Despite projections that Donald Trump will ultimately lose the popular vote to Hillary Clinton, he won well over the 270 electoral votes he needed to win the election and the White House. Since Election Day, President-elect Trump, his wife Melania, Vice President-elect Mike Pence, and others on Trump's transition team have met with White House officials to begin the transition process. During this time, there have been questions about what role Trump's older children will play in his administration, though Ivanka previously ruled out entering the government.
At the moment, it seems unlikely that Trump's older children would live in the White House. CBS News reported that for now, Trump plans to move to D.C. with Melania and their 10-year-old son, Barron, though his adult children are expected to visit frequently. However, Ivanka and her husband Jared Kushner became trusted advisers during Trump's campaign, and Trump suggested to Jacksonville, Florida, news station First Coast News back in August that his supporters would love to see Ivanka in his cabinet.
Adding to the confusion about his children's roles in a Trump administration has been the matter of Trump's business empire. On the campaign trail, Trump confirmed that his children would run the Trump Organization — where Ivanka already has an Executive Vice President role — if he were to take office, but he has also suggested that he would put his holdings in a blind trust to avoid a conflict of interest. However, these two different plans appear to be at odds with one another, as George Stephanopoulos pointed out during the campaign.

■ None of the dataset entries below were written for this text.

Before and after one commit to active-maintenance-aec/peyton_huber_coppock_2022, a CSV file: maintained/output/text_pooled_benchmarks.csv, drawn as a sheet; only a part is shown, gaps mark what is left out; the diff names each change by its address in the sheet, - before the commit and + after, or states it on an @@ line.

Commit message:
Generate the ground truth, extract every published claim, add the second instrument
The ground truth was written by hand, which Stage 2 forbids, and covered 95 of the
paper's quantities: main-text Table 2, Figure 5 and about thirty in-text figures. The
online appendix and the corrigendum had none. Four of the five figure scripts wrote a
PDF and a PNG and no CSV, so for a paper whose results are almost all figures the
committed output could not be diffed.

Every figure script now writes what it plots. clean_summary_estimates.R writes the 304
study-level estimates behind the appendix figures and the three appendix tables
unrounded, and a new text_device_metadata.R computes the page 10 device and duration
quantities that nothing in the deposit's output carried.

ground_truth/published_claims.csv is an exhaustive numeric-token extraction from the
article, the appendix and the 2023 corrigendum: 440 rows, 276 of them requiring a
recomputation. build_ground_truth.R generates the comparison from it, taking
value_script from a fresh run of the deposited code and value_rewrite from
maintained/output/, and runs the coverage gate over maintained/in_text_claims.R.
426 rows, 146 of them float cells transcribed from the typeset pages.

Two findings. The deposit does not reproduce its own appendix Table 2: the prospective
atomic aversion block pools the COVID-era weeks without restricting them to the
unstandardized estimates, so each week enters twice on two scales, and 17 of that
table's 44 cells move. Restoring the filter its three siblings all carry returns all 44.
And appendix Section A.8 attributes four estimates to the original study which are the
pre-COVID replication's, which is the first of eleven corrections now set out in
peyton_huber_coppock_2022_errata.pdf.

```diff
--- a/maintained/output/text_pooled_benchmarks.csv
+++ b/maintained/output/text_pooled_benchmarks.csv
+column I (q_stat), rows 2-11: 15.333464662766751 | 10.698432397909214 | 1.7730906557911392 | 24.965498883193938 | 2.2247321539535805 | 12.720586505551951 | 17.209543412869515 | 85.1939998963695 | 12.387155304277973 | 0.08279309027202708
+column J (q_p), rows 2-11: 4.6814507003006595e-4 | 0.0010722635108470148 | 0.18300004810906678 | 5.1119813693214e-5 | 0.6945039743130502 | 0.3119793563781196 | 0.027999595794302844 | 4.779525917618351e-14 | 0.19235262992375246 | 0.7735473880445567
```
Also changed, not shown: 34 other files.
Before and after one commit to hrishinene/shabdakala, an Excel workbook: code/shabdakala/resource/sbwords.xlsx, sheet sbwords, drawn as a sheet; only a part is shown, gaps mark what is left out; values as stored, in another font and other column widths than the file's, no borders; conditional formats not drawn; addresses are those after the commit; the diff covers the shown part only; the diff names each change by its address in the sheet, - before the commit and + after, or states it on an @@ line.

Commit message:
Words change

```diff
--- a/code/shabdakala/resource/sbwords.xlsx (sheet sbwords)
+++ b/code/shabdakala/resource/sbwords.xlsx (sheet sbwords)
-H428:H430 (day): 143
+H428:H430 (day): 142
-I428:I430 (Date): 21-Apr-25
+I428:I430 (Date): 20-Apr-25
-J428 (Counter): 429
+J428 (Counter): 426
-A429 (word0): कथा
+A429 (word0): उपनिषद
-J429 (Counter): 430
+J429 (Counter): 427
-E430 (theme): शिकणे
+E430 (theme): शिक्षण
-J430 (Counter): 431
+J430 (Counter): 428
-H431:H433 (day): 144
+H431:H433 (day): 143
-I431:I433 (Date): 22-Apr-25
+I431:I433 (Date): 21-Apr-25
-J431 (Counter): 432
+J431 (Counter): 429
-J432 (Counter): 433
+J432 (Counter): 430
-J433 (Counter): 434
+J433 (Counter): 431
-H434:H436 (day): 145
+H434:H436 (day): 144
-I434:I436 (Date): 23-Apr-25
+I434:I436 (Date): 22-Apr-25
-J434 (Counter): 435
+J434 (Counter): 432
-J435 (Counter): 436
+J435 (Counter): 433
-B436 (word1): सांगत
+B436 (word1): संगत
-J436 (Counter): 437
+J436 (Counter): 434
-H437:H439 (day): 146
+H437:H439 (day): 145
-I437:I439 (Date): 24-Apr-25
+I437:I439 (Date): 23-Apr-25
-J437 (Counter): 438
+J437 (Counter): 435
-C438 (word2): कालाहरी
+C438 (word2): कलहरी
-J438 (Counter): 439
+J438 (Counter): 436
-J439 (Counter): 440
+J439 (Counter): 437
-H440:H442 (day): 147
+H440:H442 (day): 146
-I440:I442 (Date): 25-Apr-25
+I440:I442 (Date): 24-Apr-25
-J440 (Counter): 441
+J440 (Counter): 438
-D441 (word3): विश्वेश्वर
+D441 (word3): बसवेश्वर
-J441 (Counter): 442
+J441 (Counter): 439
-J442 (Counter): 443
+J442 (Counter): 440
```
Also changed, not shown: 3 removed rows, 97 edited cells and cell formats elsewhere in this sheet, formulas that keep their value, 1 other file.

The matter is even further complicated by the fact that Ivanka and her brothers Eric and Donald Jr. are part of their father's transition team, meaning it probably would not be possible to maintain a blind trust if they are also running Trump's business. It is clear, however, that Trump wants his children to stay involved in his administration even if they do not end up working for him or living in the White House.
There has been speculation, too, that Ivanka will take on some aspects of the First Lady role when her father and Melania move into the White House — particularly the public speaking component. On the campaign trail, Ivanka delivered a number of speeches on her father's behalf, and it is likely after Melania's alleged plagiarism at the Republican National Convention that she will continue to do so when Trump is president.
While Trump's children's roles — or lack thereof — in his administration have yet to be finalized, one thing is certain: The Trump family's unorthodox positioning will continue to raise new questions about what it means to be an outsider in the White House.